Problem description:
All of the records below should be output exactly.

Exercise data:
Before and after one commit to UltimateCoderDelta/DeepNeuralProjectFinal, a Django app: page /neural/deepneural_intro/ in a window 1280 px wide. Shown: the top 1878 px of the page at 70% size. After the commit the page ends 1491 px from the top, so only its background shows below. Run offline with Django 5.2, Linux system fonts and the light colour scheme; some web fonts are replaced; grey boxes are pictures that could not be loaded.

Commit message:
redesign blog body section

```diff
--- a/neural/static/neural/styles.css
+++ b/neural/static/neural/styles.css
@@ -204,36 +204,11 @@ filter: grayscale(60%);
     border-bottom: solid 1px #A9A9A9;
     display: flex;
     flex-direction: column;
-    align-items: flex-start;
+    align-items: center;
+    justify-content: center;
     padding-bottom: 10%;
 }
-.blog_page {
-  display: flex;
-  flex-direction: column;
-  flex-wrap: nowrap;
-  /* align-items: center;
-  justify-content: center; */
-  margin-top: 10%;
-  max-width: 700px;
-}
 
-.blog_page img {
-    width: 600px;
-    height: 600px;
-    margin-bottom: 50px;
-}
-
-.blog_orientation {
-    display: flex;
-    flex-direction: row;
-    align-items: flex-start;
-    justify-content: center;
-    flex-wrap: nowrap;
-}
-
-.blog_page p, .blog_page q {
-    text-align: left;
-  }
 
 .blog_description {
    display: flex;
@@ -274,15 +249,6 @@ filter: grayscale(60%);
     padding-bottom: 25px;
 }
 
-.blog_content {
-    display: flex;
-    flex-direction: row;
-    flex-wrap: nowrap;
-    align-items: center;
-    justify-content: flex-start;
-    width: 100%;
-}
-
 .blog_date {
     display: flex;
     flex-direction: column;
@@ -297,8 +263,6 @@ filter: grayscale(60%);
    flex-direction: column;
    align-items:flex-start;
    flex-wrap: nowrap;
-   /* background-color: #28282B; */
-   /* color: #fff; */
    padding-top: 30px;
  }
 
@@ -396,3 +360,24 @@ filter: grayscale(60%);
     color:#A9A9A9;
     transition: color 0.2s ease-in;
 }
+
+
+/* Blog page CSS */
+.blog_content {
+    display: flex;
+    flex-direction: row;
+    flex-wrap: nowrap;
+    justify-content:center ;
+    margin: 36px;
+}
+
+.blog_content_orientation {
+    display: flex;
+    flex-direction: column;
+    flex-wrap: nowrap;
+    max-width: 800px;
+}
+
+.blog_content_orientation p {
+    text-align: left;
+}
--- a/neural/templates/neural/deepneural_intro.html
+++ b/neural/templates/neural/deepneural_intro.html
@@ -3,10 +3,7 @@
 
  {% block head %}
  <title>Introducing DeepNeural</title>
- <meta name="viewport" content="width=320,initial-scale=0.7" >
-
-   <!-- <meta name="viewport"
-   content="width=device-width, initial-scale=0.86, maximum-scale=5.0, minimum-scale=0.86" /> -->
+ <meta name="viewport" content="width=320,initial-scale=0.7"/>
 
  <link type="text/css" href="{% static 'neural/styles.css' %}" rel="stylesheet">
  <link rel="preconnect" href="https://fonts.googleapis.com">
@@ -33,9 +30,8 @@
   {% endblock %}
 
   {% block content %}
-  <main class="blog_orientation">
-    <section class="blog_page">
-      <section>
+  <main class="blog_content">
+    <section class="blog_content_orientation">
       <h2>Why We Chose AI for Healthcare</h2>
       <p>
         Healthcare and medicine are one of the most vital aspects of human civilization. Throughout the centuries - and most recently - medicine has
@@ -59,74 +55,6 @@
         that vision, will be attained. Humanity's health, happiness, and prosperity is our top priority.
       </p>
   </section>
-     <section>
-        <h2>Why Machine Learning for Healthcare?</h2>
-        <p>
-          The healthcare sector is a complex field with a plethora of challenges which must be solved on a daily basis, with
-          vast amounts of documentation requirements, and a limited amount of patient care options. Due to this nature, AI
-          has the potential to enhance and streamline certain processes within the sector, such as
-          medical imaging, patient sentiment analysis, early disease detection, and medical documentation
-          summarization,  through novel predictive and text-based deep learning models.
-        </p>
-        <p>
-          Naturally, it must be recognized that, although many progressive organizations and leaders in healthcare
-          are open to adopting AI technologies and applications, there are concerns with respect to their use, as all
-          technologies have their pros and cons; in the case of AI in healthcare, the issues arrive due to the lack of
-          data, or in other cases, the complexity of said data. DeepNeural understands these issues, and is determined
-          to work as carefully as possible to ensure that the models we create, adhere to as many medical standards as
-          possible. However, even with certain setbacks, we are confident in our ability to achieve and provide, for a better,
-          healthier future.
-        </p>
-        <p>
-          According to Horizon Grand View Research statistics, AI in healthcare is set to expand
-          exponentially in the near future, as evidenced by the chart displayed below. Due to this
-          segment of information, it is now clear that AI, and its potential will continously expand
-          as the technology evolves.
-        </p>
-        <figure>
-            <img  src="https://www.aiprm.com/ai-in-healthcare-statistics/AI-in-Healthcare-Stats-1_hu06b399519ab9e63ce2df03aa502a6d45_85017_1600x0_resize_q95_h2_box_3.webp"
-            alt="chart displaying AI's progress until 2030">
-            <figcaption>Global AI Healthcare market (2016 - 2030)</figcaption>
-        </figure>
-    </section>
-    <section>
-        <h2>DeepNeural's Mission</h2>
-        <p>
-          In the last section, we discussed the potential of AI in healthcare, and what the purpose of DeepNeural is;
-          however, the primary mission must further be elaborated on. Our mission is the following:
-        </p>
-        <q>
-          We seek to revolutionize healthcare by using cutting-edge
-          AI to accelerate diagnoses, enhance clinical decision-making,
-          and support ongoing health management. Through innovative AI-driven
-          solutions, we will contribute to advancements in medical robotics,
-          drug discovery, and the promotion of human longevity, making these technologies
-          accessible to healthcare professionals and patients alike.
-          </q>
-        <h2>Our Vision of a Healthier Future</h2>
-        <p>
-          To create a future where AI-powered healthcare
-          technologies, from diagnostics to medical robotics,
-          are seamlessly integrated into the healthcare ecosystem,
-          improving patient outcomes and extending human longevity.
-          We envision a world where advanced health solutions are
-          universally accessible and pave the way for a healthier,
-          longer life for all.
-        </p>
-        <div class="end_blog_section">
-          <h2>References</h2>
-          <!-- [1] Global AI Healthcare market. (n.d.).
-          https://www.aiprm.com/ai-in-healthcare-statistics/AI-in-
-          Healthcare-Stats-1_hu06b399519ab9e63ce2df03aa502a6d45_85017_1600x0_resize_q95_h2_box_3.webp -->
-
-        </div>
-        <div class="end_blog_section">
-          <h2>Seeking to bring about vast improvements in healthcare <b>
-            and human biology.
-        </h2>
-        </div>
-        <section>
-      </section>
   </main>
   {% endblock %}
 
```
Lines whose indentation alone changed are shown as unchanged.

Finished task:
Before and after one commit to UltimateCoderDelta/DeepNeuralProjectFinal, a Django app: page /neural/deepneural_intro/ in a window 1280 px wide. Shown: the top 1878 px of the page at 70% size. After the commit the page ends 1491 px from the top, so only its background shows below. Run offline with Django 5.2, Linux system fonts and the light colour scheme; some web fonts are replaced; grey boxes are pictures that could not be loaded.

Commit message:
redesign blog body section

```diff
--- a/neural/static/neural/styles.css
+++ b/neural/static/neural/styles.css
@@ -204,36 +204,11 @@ filter: grayscale(60%);
     border-bottom: solid 1px #A9A9A9;
     display: flex;
     flex-direction: column;
-    align-items: flex-start;
+    align-items: center;
+    justify-content: center;
     padding-bottom: 10%;
 }
-.blog_page {
-  display: flex;
-  flex-direction: column;
-  flex-wrap: nowrap;
-  /* align-items: center;
-  justify-content: center; */
-  margin-top: 10%;
-  max-width: 700px;
-}
 
-.blog_page img {
-    width: 600px;
-    height: 600px;
-    margin-bottom: 50px;
-}
-
-.blog_orientation {
-    display: flex;
-    flex-direction: row;
-    align-items: flex-start;
-    justify-content: center;
-    flex-wrap: nowrap;
-}
-
-.blog_page p, .blog_page q {
-    text-align: left;
-  }
 
 .blog_description {
    display: flex;
@@ -274,15 +249,6 @@ filter: grayscale(60%);
     padding-bottom: 25px;
 }
 
-.blog_content {
-    display: flex;
-    flex-direction: row;
-    flex-wrap: nowrap;
-    align-items: center;
-    justify-content: flex-start;
-    width: 100%;
-}
-
 .blog_date {
     display: flex;
     flex-direction: column;
@@ -297,8 +263,6 @@ filter: grayscale(60%);
    flex-direction: column;
    align-items:flex-start;
    flex-wrap: nowrap;
-   /* background-color: #28282B; */
-   /* color: #fff; */
    padding-top: 30px;
  }
 
@@ -396,3 +360,24 @@ filter: grayscale(60%);
     color:#A9A9A9;
     transition: color 0.2s ease-in;
 }
+
+
+/* Blog page CSS */
+.blog_content {
+    display: flex;
+    flex-direction: row;
+    flex-wrap: nowrap;
+    justify-content:center ;
+    margin: 36px;
+}
+
+.blog_content_orientation {
+    display: flex;
+    flex-direction: column;
+    flex-wrap: nowrap;
+    max-width: 800px;
+}
+
+.blog_content_orientation p {
+    text-align: left;
+}
--- a/neural/templates/neural/deepneural_intro.html
+++ b/neural/templates/neural/deepneural_intro.html
@@ -3,10 +3,7 @@
 
  {% block head %}
  <title>Introducing DeepNeural</title>
- <meta name="viewport" content="width=320,initial-scale=0.7" >
-
-   <!-- <meta name="viewport"
-   content="width=device-width, initial-scale=0.86, maximum-scale=5.0, minimum-scale=0.86" /> -->
+ <meta name="viewport" content="width=320,initial-scale=0.7"/>
 
  <link type="text/css" href="{% static 'neural/styles.css' %}" rel="stylesheet">
  <link rel="preconnect" href="https://fonts.googleapis.com">
@@ -33,9 +30,8 @@
   {% endblock %}
 
   {% block content %}
-  <main class="blog_orientation">
-    <section class="blog_page">
-      <section>
+  <main class="blog_content">
+    <section class="blog_content_orientation">
       <h2>Why We Chose AI for Healthcare</h2>
       <p>
         Healthcare and medicine are one of the most vital aspects of human civilization. Throughout the centuries - and most recently - medicine has
@@ -59,74 +55,6 @@
         that vision, will be attained. Humanity's health, happiness, and prosperity is our top priority.
       </p>
   </section>
-     <section>
-        <h2>Why Machine Learning for Healthcare?</h2>
-        <p>
-          The healthcare sector is a complex field with a plethora of challenges which must be solved on a daily basis, with
-          vast amounts of documentation requirements, and a limited amount of patient care options. Due to this nature, AI
-          has the potential to enhance and streamline certain processes within the sector, such as
-          medical imaging, patient sentiment analysis, early disease detection, and medical documentation
-          summarization,  through novel predictive and text-based deep learning models.
-        </p>
-        <p>
-          Naturally, it must be recognized that, although many progressive organizations and leaders in healthcare
-          are open to adopting AI technologies and applications, there are concerns with respect to their use, as all
-          technologies have their pros and cons; in the case of AI in healthcare, the issues arrive due to the lack of
-          data, or in other cases, the complexity of said data. DeepNeural understands these issues, and is determined
-          to work as carefully as possible to ensure that the models we create, adhere to as many medical standards as
-          possible. However, even with certain setbacks, we are confident in our ability to achieve and provide, for a better,
-          healthier future.
-        </p>
-        <p>
-          According to Horizon Grand View Research statistics, AI in healthcare is set to expand
-          exponentially in the near future, as evidenced by the chart displayed below. Due to this
-          segment of information, it is now clear that AI, and its potential will continously expand
-          as the technology evolves.
-        </p>
-        <figure>
-            <img  src="https://www.aiprm.com/ai-in-healthcare-statistics/AI-in-Healthcare-Stats-1_hu06b399519ab9e63ce2df03aa502a6d45_85017_1600x0_resize_q95_h2_box_3.webp"
-            alt="chart displaying AI's progress until 2030">
-            <figcaption>Global AI Healthcare market (2016 - 2030)</figcaption>
-        </figure>
-    </section>
-    <section>
-        <h2>DeepNeural's Mission</h2>
-        <p>
-          In the last section, we discussed the potential of AI in healthcare, and what the purpose of DeepNeural is;
-          however, the primary mission must further be elaborated on. Our mission is the following:
-        </p>
-        <q>
-          We seek to revolutionize healthcare by using cutting-edge
-          AI to accelerate diagnoses, enhance clinical decision-making,
-          and support ongoing health management. Through innovative AI-driven
-          solutions, we will contribute to advancements in medical robotics,
-          drug discovery, and the promotion of human longevity, making these technologies
-          accessible to healthcare professionals and patients alike.
-          </q>
-        <h2>Our Vision of a Healthier Future</h2>
-        <p>
-          To create a future where AI-powered healthcare
-          technologies, from diagnostics to medical robotics,
-          are seamlessly integrated into the healthcare ecosystem,
-          improving patient outcomes and extending human longevity.
-          We envision a world where advanced health solutions are
-          universally accessible and pave the way for a healthier,
-          longer life for all.
-        </p>
-        <div class="end_blog_section">
-          <h2>References</h2>
-          <!-- [1] Global AI Healthcare market. (n.d.).
-          https://www.aiprm.com/ai-in-healthcare-statistics/AI-in-
-          Healthcare-Stats-1_hu06b399519ab9e63ce2df03aa502a6d45_85017_1600x0_resize_q95_h2_box_3.webp -->
-
-        </div>
-        <div class="end_blog_section">
-          <h2>Seeking to bring about vast improvements in healthcare <b>
-            and human biology.
-        </h2>
-        </div>
-        <section>
-      </section>
   </main>
   {% endblock %}
 
```
Lines whose indentation alone changed are shown as unchanged.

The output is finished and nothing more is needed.